=== WHAT IS NEEDED ===
Copy each entry below unchanged; the images do not go in the copy.

=== Front-end code edit data ===
Segment Open

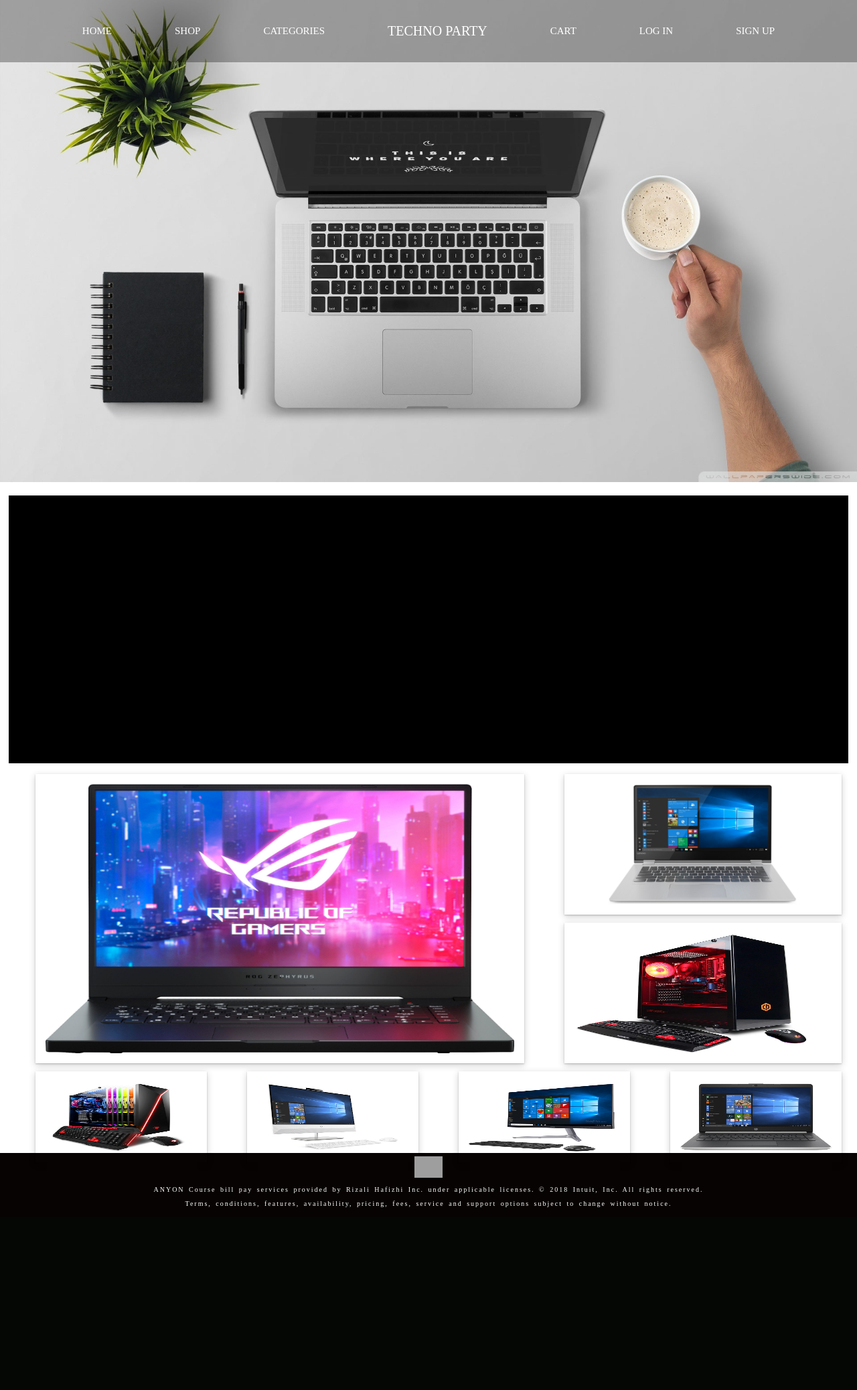
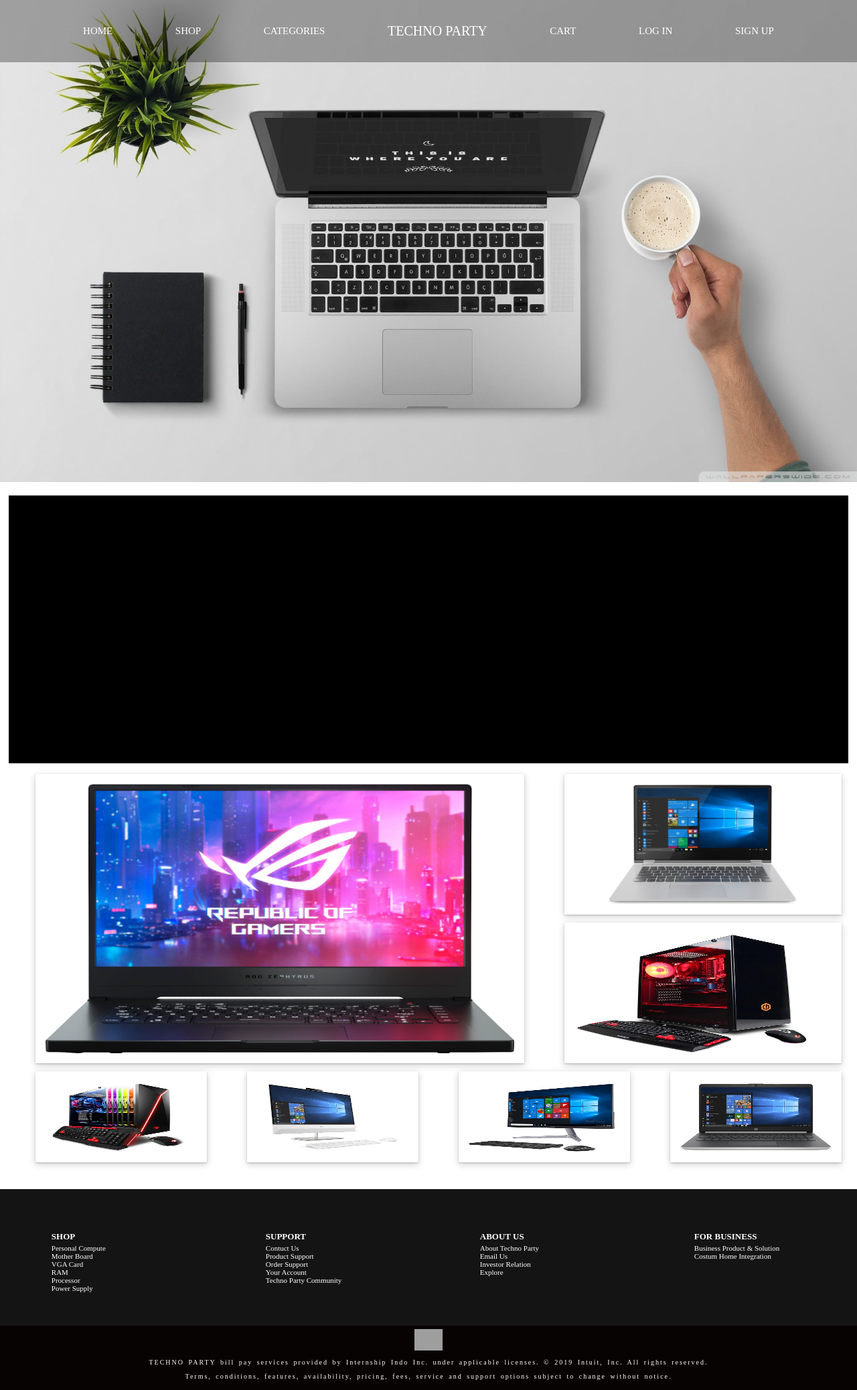
Before and after one commit to rizki7820/computershop, a PHP site: page / in a window 1280 px wide. Shown: the whole page at 67% size. Before the commit the page ends 1803 px from the top, so only its background shows below. Run offline with PHP 8.4, Linux system fonts and the light colour scheme; some web fonts are replaced; grey boxes are pictures that could not be loaded.

Commit message:
some add

```diff
--- a/index.html
+++ b/index.html
@@ -33,6 +33,7 @@
   <div class="gallery">
     <figure class="item item1">
       <img src="laptop3.jpg" class="image1" alt="">
+      <div class="blackbox"></div>
     </figure>
     <figure class="item item2">
       <img src="laptop2.jpg"  class="image1" alt="">
@@ -54,18 +55,54 @@
     </figure>
   </div>
 
+<br>
+<br>
+<br>
+</div>
+	<div class="ggwp2">
+	<div class="tes1">
+		<p><b>SHOP</b></p>
+		<a href="#">Personal Compute</a>
+		<a href="#">Mother Board</a>
+		<a href="#">VGA Card</a>
+		<a href="#">RAM</a>
+		<a href="#">Processor</a>
+		<a href="#">Power Supply</a>
+	</div>
+	<div class="tes1">
+		<p><b>SUPPORT</b></p>
+		<a href="#">Contuct Us</a>
+		<a href="#">Product Support</a>
+		<a href="#">Order Support</a>
+		<a href="#">Your Account</a>
+		<a href="#">Techno Party Community</a>
 
-</div>
-<div class="menufooter">
+	</div>
+		<div class="tes1">
+		<p><b>ABOUT US</b></p>
+		<a href="#">About Techno Party</a>
+		<a href="#">Email Us</a>
+		<a href="#">Investor Relation</a>
+		<a href="#">Explore</a>
 
-</div>
+	</div>
+	<div class="tes1">
+		<p><b>FOR BUSINESS</b></p>
+		<a href="#">Business Product & Solution</a>
+		<a href="#">Costum Home Integration</a>
+
+	</div>
+	</div>
+
+
+
 <div class="footer">
   <div class="sosmed">
     <a href="facebook.com">
   <img style="width: 42px; " src="facebook.png" alt="">
 </a>
 </div>
-  <p> ANYON Course bill pay services provided by Rizali Hafizhi  Inc. under applicable licenses. © 2018 Intuit, Inc. All rights reserved.</p>
+  <p> TECHNO PARTY bill pay services provided by Internship Indo  Inc. under applicable licenses. © 2019 Intuit, Inc. All rights reserved.</p>
   <p>  Terms, conditions, features, availability, pricing, fees, service and support options subject to change without notice.
   </p>
 </div>
--- a/tes2.css
+++ b/tes2.css
@@ -3,6 +3,9 @@ body {
 	padding: 0;
 	 font-family: 'Hepta Slab', serif;
 
+}
+.topnav {
+  z-index: 1;
 }
 .nav1{
 	position: fixed;
@@ -23,7 +26,7 @@ body {
 	color: white;
 	font-size: 15px;
 	text-align: center;
-	margin: auto 45px;
+	margin: auto 3.5vw;
 
 
 
@@ -65,6 +68,7 @@ body {
 	width: 98%;
 	margin: 0 auto;
 	border-style: 2px solid black;
+  z-index: -1;
 }
 .banner1{
   width: 100%;
@@ -76,10 +80,12 @@ body {
     grid-template-columns: repeat(8, 1fr);
     grid-template-rows: repeat(8, 5vw);
     grid-gap: 10px;
+    z-index: -1;
 }
 .gallery img{
 	width: 100%;
 	height: 100%;
+  z-index: -1;
 
 }
 .item1 {
@@ -122,10 +128,60 @@ body {
     grid-row-start: 7;
     grid-row-end: 9;
 }
+
+
+.ggwp2 {
+  display: flex;
+  flex-direction: row;
+  width: 100%;
+  background-color:rgba(20,20,20,10);
+  z-index: 1;
+
+
+
+}
+.tes1{
+  display: flex;
+  flex-direction: column;
+  align-content: flex-start;
+  padding: 50px 0;
+  width: 25%;
+  margin-left: 6vw;
+
+
+}
+
+.ggwp2 a{
+
+  color: white;
+  font-size: 11px;
+  text-decoration: none;
+
+}
+.ggwp2 p {
+  color: white;
+  font-size: 13px;
+  margin-bottom: 3px;
+
+}
 .image1{
 	padding: 15px;
+
 	 box-shadow: 0 1px 2px 0 rgba(0, 0, 0, 0.2), 0 3px 10px 0 rgba(0, 0, 0, 0.19);
 }
+.item img:hover{
+  opacity: 0;
+  transition: 0.3s;
+}
+.tes1 a:hover{
+  color: rgba(100,100,100,10);
+  transition: 0.3s all;
+}
+.blackbox {
+  height: 100%;
+  width: 100%;
+}
+
 
 .footer {
     background-color: #080303;
```
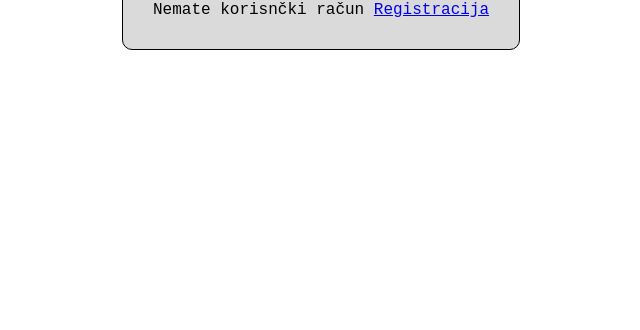
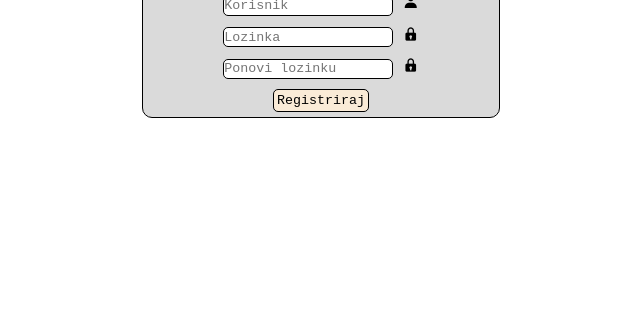
Before and after one commit to DivicM/PMA-WebPage, a plain HTML site: page login.html in a window 1280 px wide. Shown: the part 470-800 px from the top of the page, without its empty margins (319-959 px from the left). Drawn offline with nearby package versions, Linux system fonts and the light colour scheme.

Commit message:
Registration

```diff
--- a/home.css
+++ b/home.css
@@ -72,7 +72,7 @@ main{
 footer{
     grid-area: footer;
     padding: 1em;
-    background-color: aquamarine;
+    background-color: rgb(205, 237, 226);
     text-align: center;
 
 }
--- a/login.html
+++ b/login.html
@@ -23,11 +23,24 @@
           <i class="bx bxs-lock"></i>
         </div>
         <a href="home.html"><button type="button" class="btn">Login</button></a>
-        <div class="link">
-          <p>
-            Nemate korisnčki račun <a href="registracija.html">Registracija</a>
-          </p>
+      </form>
+    </div>
+    <div class="wrapper" class="wrap2">
+      <form action="">
+        <h1>Registracija</h1>
+        <div class="input-box">
+          <input type="text" placeholder="Korisnik">
+          <i class="bx bxs-user"></i>
         </div>
+        <div class="input-box">
+          <input type="password" placeholder="Lozinka">
+          <i class="bx bxs-lock"></i>
+        </div>
+        <div class="input-box">
+          <input type="password" placeholder="Ponovi lozinku">
+          <i class="bx bxs-lock"></i>
+        </div>
+        <a href="home.html"><button type="button" class="btn">Registriraj</button></a>
       </form>
     </div>
   </body>
--- a/prijava.css
+++ b/prijava.css
@@ -6,6 +6,7 @@
 
 body{
     display: flex;
+    flex-direction: column;
     justify-content: center;
     align-items: center;
     min-height: 100vh;
@@ -13,7 +14,7 @@ body{
 
 .wrapper{
     width: calc(100% -20px);
-    padding: 30px;
+    padding: 5px;
     background-color: rgb(218, 218, 218);
     text-align: center;
     margin: 10px;
@@ -23,6 +24,7 @@ body{
     flex:0 1 auto;
 }
 
+
 h1{
     font-size: 3rem;
 }
@@ -31,6 +33,7 @@ form{
     display: flex;
     flex-direction: column;
     align-items: center;
+    flex-wrap: wrap;
     gap: 10px;
     width: 100%;
 }
```
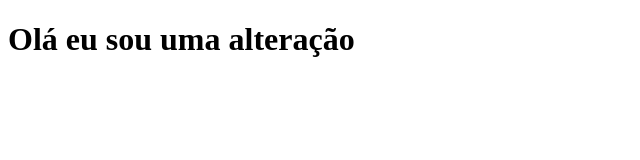
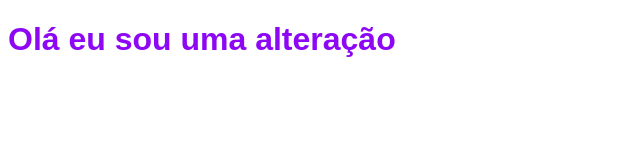
Before and after one commit to DevPedroHenrique007/UsandoGit, a plain HTML site: page index.html in a window 1280 px wide. Shown: the whole page, without its empty margins (0-640 px from the left). Drawn offline with Linux system fonts and the light colour scheme.

Commit message:
css enters the chat

```diff
--- a/index.html
+++ b/index.html
@@ -3,10 +3,11 @@
 <head>
     <meta charset="UTF-8">
     <meta name="viewport" content="width=device-width, initial-scale=1.0">
+    <link rel="stylesheet" type="text/css" href="style.css">
     <title>Teste</title>
 </head>
 <body>
 
-    <h1>Olá eu sou uma alteração</h1>
+    <h1 class = "Nome-do-Texto">Olá eu sou uma alteração</h1>
 </body>
 </html>
--- /dev/null
+++ b/style.css
@@ -0,0 +1,6 @@
+.Nome-do-Texto{
+
+    font-family: 'Sarala', sans-serif;
+     color:#8d07f4;
+
+}
```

Segment Closed

=== RESULT FOR THIS TASK ===
Before and after one commit to rizki7820/computershop, a PHP site: page / in a window 1280 px wide. Shown: the whole page at 67% size. Before the commit the page ends 1803 px from the top, so only its background shows below. Run offline with PHP 8.4, Linux system fonts and the light colour scheme; some web fonts are replaced; grey boxes are pictures that could not be loaded.

Commit message:
some add

```diff
--- a/index.html
+++ b/index.html
@@ -33,6 +33,7 @@
   <div class="gallery">
     <figure class="item item1">
       <img src="laptop3.jpg" class="image1" alt="">
+      <div class="blackbox"></div>
     </figure>
     <figure class="item item2">
       <img src="laptop2.jpg"  class="image1" alt="">
@@ -54,18 +55,54 @@
     </figure>
   </div>
 
+<br>
+<br>
+<br>
+</div>
+	<div class="ggwp2">
+	<div class="tes1">
+		<p><b>SHOP</b></p>
+		<a href="#">Personal Compute</a>
+		<a href="#">Mother Board</a>
+		<a href="#">VGA Card</a>
+		<a href="#">RAM</a>
+		<a href="#">Processor</a>
+		<a href="#">Power Supply</a>
+	</div>
+	<div class="tes1">
+		<p><b>SUPPORT</b></p>
+		<a href="#">Contuct Us</a>
+		<a href="#">Product Support</a>
+		<a href="#">Order Support</a>
+		<a href="#">Your Account</a>
+		<a href="#">Techno Party Community</a>
 
-</div>
-<div class="menufooter">
+	</div>
+		<div class="tes1">
+		<p><b>ABOUT US</b></p>
+		<a href="#">About Techno Party</a>
+		<a href="#">Email Us</a>
+		<a href="#">Investor Relation</a>
+		<a href="#">Explore</a>
 
-</div>
+	</div>
+	<div class="tes1">
+		<p><b>FOR BUSINESS</b></p>
+		<a href="#">Business Product & Solution</a>
+		<a href="#">Costum Home Integration</a>
+
+	</div>
+	</div>
+
+
+
 <div class="footer">
   <div class="sosmed">
     <a href="facebook.com">
   <img style="width: 42px; " src="facebook.png" alt="">
 </a>
 </div>
-  <p> ANYON Course bill pay services provided by Rizali Hafizhi  Inc. under applicable licenses. © 2018 Intuit, Inc. All rights reserved.</p>
+  <p> TECHNO PARTY bill pay services provided by Internship Indo  Inc. under applicable licenses. © 2019 Intuit, Inc. All rights reserved.</p>
   <p>  Terms, conditions, features, availability, pricing, fees, service and support options subject to change without notice.
   </p>
 </div>
--- a/tes2.css
+++ b/tes2.css
@@ -3,6 +3,9 @@ body {
 	padding: 0;
 	 font-family: 'Hepta Slab', serif;
 
+}
+.topnav {
+  z-index: 1;
 }
 .nav1{
 	position: fixed;
@@ -23,7 +26,7 @@ body {
 	color: white;
 	font-size: 15px;
 	text-align: center;
-	margin: auto 45px;
+	margin: auto 3.5vw;
 
 
 
@@ -65,6 +68,7 @@ body {
 	width: 98%;
 	margin: 0 auto;
 	border-style: 2px solid black;
+  z-index: -1;
 }
 .banner1{
   width: 100%;
@@ -76,10 +80,12 @@ body {
     grid-template-columns: repeat(8, 1fr);
     grid-template-rows: repeat(8, 5vw);
     grid-gap: 10px;
+    z-index: -1;
 }
 .gallery img{
 	width: 100%;
 	height: 100%;
+  z-index: -1;
 
 }
 .item1 {
@@ -122,10 +128,60 @@ body {
     grid-row-start: 7;
     grid-row-end: 9;
 }
+
+
+.ggwp2 {
+  display: flex;
+  flex-direction: row;
+  width: 100%;
+  background-color:rgba(20,20,20,10);
+  z-index: 1;
+
+
+
+}
+.tes1{
+  display: flex;
+  flex-direction: column;
+  align-content: flex-start;
+  padding: 50px 0;
+  width: 25%;
+  margin-left: 6vw;
+
+
+}
+
+.ggwp2 a{
+
+  color: white;
+  font-size: 11px;
+  text-decoration: none;
+
+}
+.ggwp2 p {
+  color: white;
+  font-size: 13px;
+  margin-bottom: 3px;
+
+}
 .image1{
 	padding: 15px;
+
 	 box-shadow: 0 1px 2px 0 rgba(0, 0, 0, 0.2), 0 3px 10px 0 rgba(0, 0, 0, 0.19);
 }
+.item img:hover{
+  opacity: 0;
+  transition: 0.3s;
+}
+.tes1 a:hover{
+  color: rgba(100,100,100,10);
+  transition: 0.3s all;
+}
+.blackbox {
+  height: 100%;
+  width: 100%;
+}
+
 
 .footer {
     background-color: #080303;
```
Before and after one commit to DivicM/PMA-WebPage, a plain HTML site: page login.html in a window 1280 px wide. Shown: the part 470-800 px from the top of the page, without its empty margins (319-959 px from the left). Drawn offline with nearby package versions, Linux system fonts and the light colour scheme.

Commit message:
Registration

```diff
--- a/home.css
+++ b/home.css
@@ -72,7 +72,7 @@ main{
 footer{
     grid-area: footer;
     padding: 1em;
-    background-color: aquamarine;
+    background-color: rgb(205, 237, 226);
     text-align: center;
 
 }
--- a/login.html
+++ b/login.html
@@ -23,11 +23,24 @@
           <i class="bx bxs-lock"></i>
         </div>
         <a href="home.html"><button type="button" class="btn">Login</button></a>
-        <div class="link">
-          <p>
-            Nemate korisnčki račun <a href="registracija.html">Registracija</a>
-          </p>
+      </form>
+    </div>
+    <div class="wrapper" class="wrap2">
+      <form action="">
+        <h1>Registracija</h1>
+        <div class="input-box">
+          <input type="text" placeholder="Korisnik">
+          <i class="bx bxs-user"></i>
         </div>
+        <div class="input-box">
+          <input type="password" placeholder="Lozinka">
+          <i class="bx bxs-lock"></i>
+        </div>
+        <div class="input-box">
+          <input type="password" placeholder="Ponovi lozinku">
+          <i class="bx bxs-lock"></i>
+        </div>
+        <a href="home.html"><button type="button" class="btn">Registriraj</button></a>
       </form>
     </div>
   </body>
--- a/prijava.css
+++ b/prijava.css
@@ -6,6 +6,7 @@
 
 body{
     display: flex;
+    flex-direction: column;
     justify-content: center;
     align-items: center;
     min-height: 100vh;
@@ -13,7 +14,7 @@ body{
 
 .wrapper{
     width: calc(100% -20px);
-    padding: 30px;
+    padding: 5px;
     background-color: rgb(218, 218, 218);
     text-align: center;
     margin: 10px;
@@ -23,6 +24,7 @@ body{
     flex:0 1 auto;
 }
 
+
 h1{
     font-size: 3rem;
 }
@@ -31,6 +33,7 @@ form{
     display: flex;
     flex-direction: column;
     align-items: center;
+    flex-wrap: wrap;
     gap: 10px;
     width: 100%;
 }
```
Before and after one commit to DevPedroHenrique007/UsandoGit, a plain HTML site: page index.html in a window 1280 px wide. Shown: the whole page, without its empty margins (0-640 px from the left). Drawn offline with Linux system fonts and the light colour scheme.

Commit message:
css enters the chat

```diff
--- a/index.html
+++ b/index.html
@@ -3,10 +3,11 @@
 <head>
     <meta charset="UTF-8">
     <meta name="viewport" content="width=device-width, initial-scale=1.0">
+    <link rel="stylesheet" type="text/css" href="style.css">
     <title>Teste</title>
 </head>
 <body>
 
-    <h1>Olá eu sou uma alteração</h1>
+    <h1 class = "Nome-do-Texto">Olá eu sou uma alteração</h1>
 </body>
 </html>
--- /dev/null
+++ b/style.css
@@ -0,0 +1,6 @@
+.Nome-do-Texto{
+
+    font-family: 'Sarala', sans-serif;
+     color:#8d07f4;
+
+}
```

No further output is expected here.